In the modern workplace, it is common for companies to contract outside labor forces to meet their business objectives. “Contractors” often work side-by-side with a company’s traditional employees, and it is sometimes difficult to discern to whom workers “belong.” The answer to this question becomes particularly important when problems arise, such as allegations of discrimination, harassment or retaliation. To whom should the worker complain? Whose responsibility is it to investigate? Who should impose discipline if necessary? Who is liable if discrimination laws were violated? The answers to these questions relate to what company is considered to be the worker’s “employer” — and it could be more than one.
The analysis begins with the definitions of “employer” and “employee” under applicable anti-discrimination laws, which are similarly circular.
In response to the amended pleading, the defendants filed another round of motions to dismiss, including a motion by DISYS that the pleading did not sufficiently allege an employment relationship for purposes of the claims presented. In evaluating DISYS’s motion, the court engaged in a similar inquiry, noting at the outset that the mere fact that the plaintiff received her paycheck from DISYS was not determinative.

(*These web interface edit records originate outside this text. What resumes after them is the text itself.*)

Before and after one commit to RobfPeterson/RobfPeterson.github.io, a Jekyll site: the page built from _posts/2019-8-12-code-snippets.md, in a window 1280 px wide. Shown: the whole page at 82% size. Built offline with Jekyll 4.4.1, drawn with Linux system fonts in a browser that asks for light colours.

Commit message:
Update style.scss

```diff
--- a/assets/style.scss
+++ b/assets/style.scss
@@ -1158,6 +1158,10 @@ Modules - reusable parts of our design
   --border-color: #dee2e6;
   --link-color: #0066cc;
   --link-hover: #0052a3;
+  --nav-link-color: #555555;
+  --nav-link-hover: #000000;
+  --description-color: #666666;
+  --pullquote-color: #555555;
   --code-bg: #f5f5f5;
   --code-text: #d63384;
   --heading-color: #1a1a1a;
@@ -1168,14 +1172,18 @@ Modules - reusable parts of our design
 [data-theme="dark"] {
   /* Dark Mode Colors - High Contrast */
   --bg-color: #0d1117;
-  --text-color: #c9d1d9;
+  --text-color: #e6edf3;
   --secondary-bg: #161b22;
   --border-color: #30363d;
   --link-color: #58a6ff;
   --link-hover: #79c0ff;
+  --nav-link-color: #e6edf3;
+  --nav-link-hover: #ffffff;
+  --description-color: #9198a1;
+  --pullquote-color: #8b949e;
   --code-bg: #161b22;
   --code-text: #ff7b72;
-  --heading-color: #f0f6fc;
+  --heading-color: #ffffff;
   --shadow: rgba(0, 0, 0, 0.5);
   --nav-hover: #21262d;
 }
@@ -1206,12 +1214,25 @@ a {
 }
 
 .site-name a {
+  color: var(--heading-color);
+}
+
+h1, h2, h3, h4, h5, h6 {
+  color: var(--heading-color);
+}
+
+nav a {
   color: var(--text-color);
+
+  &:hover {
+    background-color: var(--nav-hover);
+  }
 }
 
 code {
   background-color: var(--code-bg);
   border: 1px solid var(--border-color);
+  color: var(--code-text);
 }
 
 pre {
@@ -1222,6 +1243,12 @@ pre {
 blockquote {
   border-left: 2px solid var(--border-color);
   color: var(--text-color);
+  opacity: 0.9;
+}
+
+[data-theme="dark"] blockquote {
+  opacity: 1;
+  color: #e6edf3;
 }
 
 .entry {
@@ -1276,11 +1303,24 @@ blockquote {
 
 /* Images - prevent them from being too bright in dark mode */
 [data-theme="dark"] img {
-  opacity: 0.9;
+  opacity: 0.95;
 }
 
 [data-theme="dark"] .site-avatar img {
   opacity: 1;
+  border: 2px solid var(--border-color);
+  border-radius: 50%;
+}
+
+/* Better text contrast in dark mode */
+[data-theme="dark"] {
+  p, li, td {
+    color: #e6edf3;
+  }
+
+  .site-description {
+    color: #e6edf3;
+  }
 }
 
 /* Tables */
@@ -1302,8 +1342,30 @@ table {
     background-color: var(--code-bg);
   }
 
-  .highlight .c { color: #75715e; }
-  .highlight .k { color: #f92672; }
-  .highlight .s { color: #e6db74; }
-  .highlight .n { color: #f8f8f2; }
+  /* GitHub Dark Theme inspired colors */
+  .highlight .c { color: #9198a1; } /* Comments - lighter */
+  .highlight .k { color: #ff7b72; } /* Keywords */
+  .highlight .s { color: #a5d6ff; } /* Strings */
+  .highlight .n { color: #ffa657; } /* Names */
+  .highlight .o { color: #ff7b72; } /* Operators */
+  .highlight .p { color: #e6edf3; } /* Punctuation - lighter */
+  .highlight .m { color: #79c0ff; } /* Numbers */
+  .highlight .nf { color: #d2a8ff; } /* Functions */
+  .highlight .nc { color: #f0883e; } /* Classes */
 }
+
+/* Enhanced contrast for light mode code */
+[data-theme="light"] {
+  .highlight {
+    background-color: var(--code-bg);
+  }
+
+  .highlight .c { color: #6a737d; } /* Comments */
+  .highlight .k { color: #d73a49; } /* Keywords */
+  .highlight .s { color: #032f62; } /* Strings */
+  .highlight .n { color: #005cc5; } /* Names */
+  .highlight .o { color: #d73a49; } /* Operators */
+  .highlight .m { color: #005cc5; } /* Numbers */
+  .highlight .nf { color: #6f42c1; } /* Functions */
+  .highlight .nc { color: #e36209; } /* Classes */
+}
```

After assessing the degree of control exerted by DISYS and the other Garrett factors, the court held that the plaintiff alleged sufficient facts to establish that DISYS was her employer, as well as BANA. In reaching this conclusion, the district court cited the plaintiff’s allegations that DISYS had hired her, placed her with BANA, told her to “go back to her desk” and not to “make waves” in response to her age discrimination complaints, and later informed her that she had been placed on “final warning.”